WORK TASK
Go through the listing below and list every line with "scss".

#####

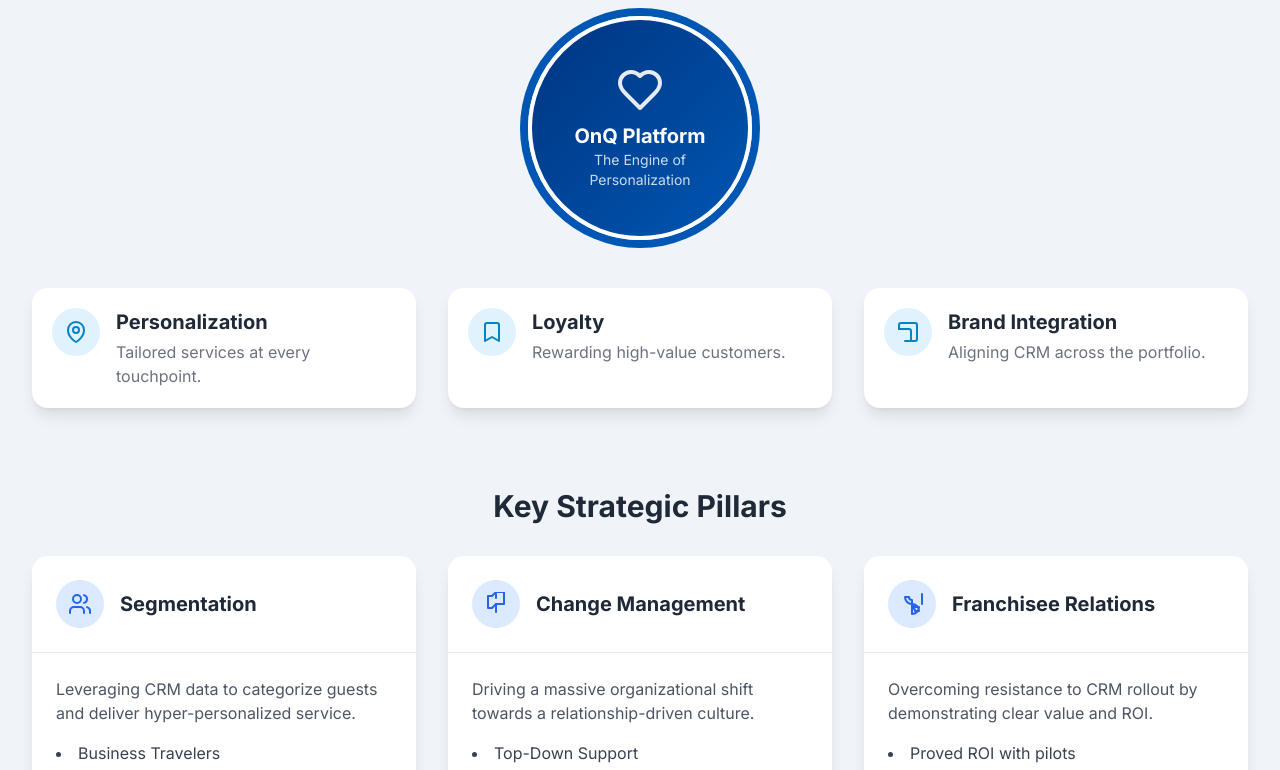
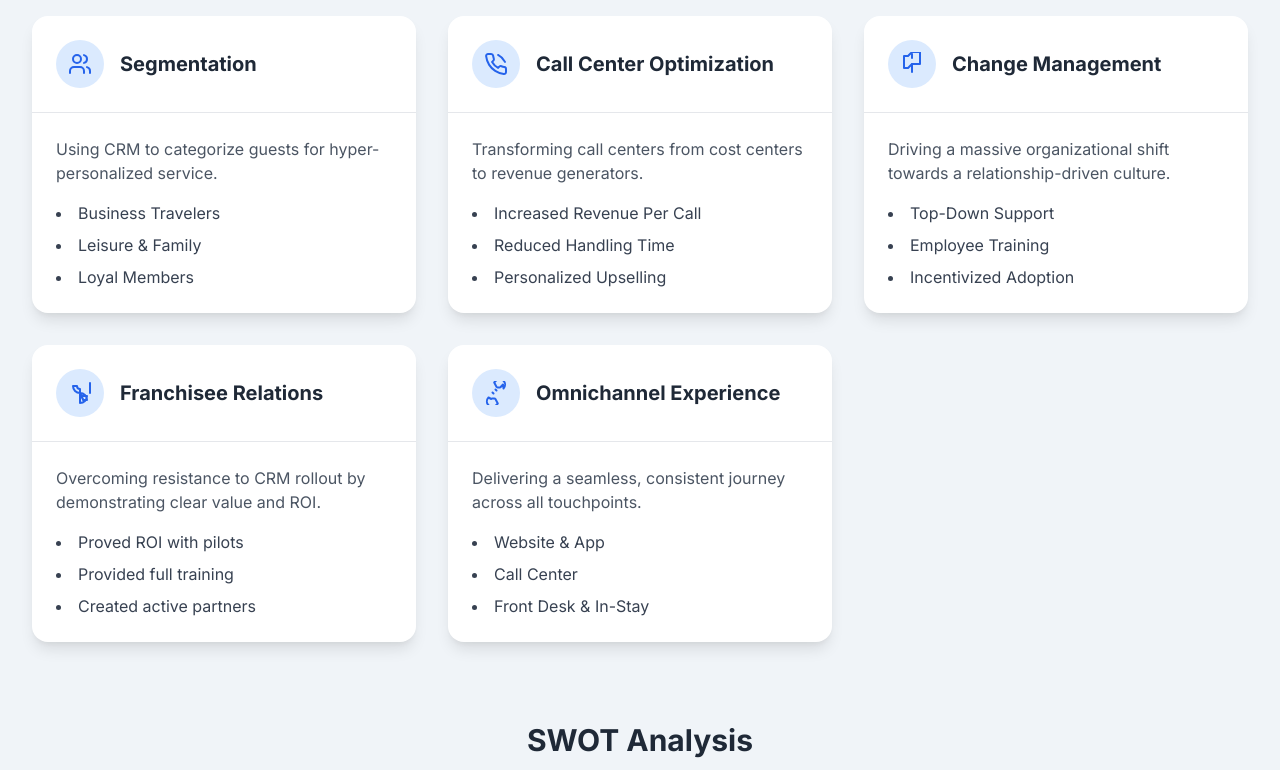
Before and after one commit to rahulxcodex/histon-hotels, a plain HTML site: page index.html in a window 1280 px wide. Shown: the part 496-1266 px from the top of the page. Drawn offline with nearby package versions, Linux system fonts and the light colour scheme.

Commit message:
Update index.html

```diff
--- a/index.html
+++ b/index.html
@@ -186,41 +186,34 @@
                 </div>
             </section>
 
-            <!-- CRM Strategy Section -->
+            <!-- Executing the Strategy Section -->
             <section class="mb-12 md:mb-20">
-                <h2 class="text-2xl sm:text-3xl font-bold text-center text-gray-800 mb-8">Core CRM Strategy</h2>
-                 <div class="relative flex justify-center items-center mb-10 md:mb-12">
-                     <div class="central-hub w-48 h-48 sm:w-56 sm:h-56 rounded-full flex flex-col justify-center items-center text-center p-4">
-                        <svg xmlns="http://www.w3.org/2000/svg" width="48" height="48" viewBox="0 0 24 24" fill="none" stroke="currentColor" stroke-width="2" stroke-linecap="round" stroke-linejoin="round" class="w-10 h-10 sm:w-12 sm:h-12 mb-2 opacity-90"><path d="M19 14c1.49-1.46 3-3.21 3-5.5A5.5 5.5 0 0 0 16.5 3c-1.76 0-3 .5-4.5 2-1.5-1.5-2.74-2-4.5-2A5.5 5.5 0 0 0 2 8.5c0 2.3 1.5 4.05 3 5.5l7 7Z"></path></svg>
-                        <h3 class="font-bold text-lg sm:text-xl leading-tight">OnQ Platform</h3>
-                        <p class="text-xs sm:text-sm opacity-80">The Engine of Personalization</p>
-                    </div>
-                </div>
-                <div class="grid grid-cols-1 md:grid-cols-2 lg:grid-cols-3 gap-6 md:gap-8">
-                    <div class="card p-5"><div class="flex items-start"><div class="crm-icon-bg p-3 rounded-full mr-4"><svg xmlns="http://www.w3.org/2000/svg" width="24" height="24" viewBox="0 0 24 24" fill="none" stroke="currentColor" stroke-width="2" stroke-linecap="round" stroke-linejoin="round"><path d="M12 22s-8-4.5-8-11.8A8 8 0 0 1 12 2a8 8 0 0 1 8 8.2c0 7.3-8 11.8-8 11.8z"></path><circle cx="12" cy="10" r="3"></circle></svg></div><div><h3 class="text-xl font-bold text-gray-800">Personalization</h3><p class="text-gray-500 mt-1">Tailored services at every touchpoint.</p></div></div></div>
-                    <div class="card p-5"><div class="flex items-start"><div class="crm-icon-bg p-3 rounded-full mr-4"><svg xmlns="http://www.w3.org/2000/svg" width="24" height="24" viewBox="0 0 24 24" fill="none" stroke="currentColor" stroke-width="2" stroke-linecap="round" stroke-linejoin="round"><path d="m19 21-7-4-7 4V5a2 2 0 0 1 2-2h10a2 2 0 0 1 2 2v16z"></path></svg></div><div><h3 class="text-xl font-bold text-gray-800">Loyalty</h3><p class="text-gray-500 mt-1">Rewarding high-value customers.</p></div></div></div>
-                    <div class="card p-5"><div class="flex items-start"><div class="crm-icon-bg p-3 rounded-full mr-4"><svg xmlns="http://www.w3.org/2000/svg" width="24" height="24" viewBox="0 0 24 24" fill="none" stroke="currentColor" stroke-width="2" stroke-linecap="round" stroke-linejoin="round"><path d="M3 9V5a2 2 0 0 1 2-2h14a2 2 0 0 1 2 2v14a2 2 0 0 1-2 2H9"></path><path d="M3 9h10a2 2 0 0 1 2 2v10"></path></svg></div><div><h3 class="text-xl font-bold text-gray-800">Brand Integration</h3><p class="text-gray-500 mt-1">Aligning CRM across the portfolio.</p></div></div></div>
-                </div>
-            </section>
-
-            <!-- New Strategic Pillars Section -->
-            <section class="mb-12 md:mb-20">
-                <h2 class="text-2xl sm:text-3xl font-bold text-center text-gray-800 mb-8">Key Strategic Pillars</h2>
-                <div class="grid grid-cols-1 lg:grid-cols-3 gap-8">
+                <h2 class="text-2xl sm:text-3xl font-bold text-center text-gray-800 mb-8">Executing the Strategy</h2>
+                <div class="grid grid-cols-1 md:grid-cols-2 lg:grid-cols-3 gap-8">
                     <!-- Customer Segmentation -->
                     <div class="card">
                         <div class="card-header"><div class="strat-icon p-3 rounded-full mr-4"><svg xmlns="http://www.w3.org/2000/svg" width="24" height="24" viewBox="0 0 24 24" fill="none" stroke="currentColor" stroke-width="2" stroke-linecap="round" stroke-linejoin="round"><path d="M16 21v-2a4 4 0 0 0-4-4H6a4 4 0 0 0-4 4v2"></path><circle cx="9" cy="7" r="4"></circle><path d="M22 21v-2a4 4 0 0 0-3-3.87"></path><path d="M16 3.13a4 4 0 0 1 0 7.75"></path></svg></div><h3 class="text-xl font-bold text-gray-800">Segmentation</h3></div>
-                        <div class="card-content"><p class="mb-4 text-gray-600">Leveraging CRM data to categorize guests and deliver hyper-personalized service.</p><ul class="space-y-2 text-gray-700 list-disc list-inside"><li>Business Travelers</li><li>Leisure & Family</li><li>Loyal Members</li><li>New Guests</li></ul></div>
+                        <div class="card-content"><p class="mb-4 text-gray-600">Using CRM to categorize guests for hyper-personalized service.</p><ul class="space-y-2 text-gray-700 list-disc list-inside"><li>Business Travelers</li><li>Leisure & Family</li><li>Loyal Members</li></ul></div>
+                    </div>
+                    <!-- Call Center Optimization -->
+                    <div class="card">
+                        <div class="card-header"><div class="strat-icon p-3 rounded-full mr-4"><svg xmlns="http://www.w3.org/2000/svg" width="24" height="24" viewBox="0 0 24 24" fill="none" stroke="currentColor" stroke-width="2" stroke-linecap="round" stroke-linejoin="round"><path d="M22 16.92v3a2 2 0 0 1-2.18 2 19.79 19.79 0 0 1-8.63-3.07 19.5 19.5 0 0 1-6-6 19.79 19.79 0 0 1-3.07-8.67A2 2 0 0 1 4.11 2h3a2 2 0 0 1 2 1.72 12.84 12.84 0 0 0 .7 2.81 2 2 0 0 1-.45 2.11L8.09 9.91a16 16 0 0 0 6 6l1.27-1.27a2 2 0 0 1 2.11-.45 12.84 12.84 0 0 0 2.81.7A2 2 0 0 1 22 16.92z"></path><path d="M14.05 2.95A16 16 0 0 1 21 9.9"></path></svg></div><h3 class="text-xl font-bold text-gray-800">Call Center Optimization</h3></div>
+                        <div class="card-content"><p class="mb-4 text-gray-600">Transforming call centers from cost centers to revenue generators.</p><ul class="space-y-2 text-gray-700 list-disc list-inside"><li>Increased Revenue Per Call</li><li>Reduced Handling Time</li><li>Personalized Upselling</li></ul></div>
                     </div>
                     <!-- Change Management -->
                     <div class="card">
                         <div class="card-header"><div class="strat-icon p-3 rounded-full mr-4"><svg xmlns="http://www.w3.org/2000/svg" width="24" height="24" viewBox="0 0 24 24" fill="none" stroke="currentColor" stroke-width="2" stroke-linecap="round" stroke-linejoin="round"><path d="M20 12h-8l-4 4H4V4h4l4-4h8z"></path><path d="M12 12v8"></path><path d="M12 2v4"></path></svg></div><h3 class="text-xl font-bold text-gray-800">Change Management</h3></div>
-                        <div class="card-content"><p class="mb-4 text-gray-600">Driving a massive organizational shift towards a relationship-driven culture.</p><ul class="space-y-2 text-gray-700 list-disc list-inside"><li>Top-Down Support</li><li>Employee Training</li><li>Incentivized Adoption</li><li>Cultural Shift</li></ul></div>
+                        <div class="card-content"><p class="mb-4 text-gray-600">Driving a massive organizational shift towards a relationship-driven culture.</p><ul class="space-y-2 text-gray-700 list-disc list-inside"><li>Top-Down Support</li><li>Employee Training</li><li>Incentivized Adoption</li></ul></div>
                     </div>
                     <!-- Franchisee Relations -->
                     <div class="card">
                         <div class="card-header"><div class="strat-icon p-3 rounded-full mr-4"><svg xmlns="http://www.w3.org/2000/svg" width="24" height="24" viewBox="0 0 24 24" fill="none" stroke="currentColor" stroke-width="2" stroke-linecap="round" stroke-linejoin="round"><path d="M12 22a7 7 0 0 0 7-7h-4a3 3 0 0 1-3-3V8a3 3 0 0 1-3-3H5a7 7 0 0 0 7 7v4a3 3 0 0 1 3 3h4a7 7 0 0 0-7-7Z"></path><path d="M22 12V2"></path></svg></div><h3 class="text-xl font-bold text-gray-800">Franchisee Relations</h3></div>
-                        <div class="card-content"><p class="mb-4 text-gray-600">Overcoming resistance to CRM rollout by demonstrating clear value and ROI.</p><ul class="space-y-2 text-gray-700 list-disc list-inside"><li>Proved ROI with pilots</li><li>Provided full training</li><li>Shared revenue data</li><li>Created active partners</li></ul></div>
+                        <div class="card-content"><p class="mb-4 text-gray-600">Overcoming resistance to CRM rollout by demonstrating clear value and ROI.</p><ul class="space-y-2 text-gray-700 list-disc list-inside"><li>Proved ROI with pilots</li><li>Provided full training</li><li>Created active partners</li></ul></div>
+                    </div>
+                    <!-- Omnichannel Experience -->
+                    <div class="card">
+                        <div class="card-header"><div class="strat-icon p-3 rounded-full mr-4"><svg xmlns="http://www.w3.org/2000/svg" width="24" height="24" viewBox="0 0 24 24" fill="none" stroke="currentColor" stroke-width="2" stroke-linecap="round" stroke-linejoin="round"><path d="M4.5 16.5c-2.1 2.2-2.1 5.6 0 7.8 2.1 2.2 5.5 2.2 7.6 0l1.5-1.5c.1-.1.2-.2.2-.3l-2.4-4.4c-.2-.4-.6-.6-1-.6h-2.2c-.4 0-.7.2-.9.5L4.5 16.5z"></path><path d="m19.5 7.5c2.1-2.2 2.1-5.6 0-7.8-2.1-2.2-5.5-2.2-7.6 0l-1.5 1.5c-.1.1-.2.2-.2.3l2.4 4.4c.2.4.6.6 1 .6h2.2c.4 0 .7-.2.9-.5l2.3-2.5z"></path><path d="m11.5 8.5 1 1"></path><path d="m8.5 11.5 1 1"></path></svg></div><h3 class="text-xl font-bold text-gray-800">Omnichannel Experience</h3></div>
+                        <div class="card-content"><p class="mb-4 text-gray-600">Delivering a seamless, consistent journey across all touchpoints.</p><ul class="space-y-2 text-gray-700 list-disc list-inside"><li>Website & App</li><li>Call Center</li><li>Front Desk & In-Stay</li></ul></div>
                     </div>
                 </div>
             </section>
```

#####

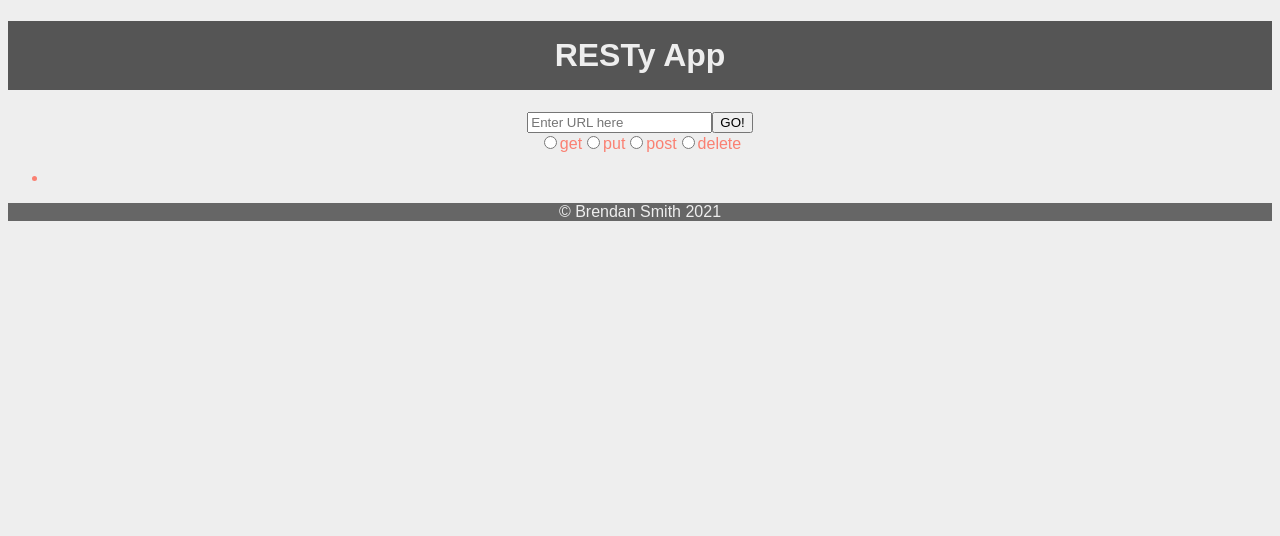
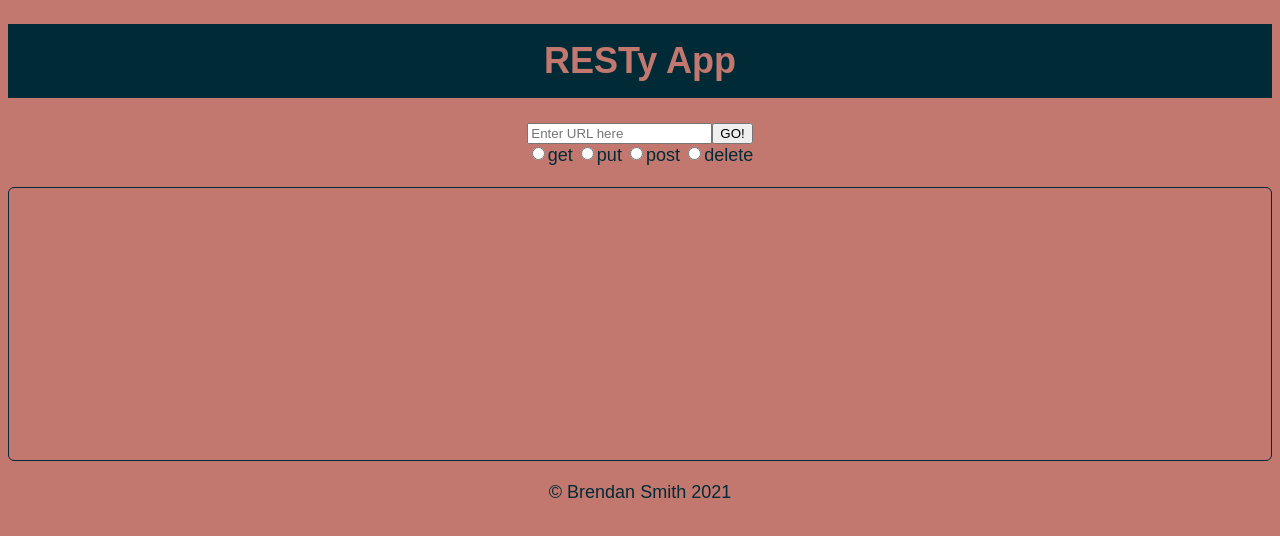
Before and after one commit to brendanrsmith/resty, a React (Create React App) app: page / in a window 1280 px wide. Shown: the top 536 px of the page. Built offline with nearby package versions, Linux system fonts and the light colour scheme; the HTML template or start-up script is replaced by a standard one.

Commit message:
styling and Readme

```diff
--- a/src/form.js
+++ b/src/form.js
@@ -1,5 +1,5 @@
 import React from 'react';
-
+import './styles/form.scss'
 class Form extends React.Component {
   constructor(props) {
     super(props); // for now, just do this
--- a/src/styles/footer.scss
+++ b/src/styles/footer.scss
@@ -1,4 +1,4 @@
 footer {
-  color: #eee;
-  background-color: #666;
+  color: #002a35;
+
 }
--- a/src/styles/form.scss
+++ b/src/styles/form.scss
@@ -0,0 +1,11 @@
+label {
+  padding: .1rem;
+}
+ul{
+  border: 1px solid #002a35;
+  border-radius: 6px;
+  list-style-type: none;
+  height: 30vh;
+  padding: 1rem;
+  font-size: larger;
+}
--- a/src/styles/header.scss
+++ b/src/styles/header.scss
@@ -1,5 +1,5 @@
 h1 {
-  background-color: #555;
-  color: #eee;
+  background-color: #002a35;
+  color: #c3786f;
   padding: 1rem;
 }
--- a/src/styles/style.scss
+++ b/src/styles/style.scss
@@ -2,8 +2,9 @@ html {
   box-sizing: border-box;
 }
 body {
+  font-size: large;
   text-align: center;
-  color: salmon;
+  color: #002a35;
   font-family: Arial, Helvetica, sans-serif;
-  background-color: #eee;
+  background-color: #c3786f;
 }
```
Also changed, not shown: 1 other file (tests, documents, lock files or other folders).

#####

WORKED SOLUTION
+import './styles/form.scss'
--- a/src/styles/footer.scss
+++ b/src/styles/footer.scss
--- a/src/styles/form.scss
+++ b/src/styles/form.scss
--- a/src/styles/header.scss
+++ b/src/styles/header.scss
--- a/src/styles/style.scss
+++ b/src/styles/style.scss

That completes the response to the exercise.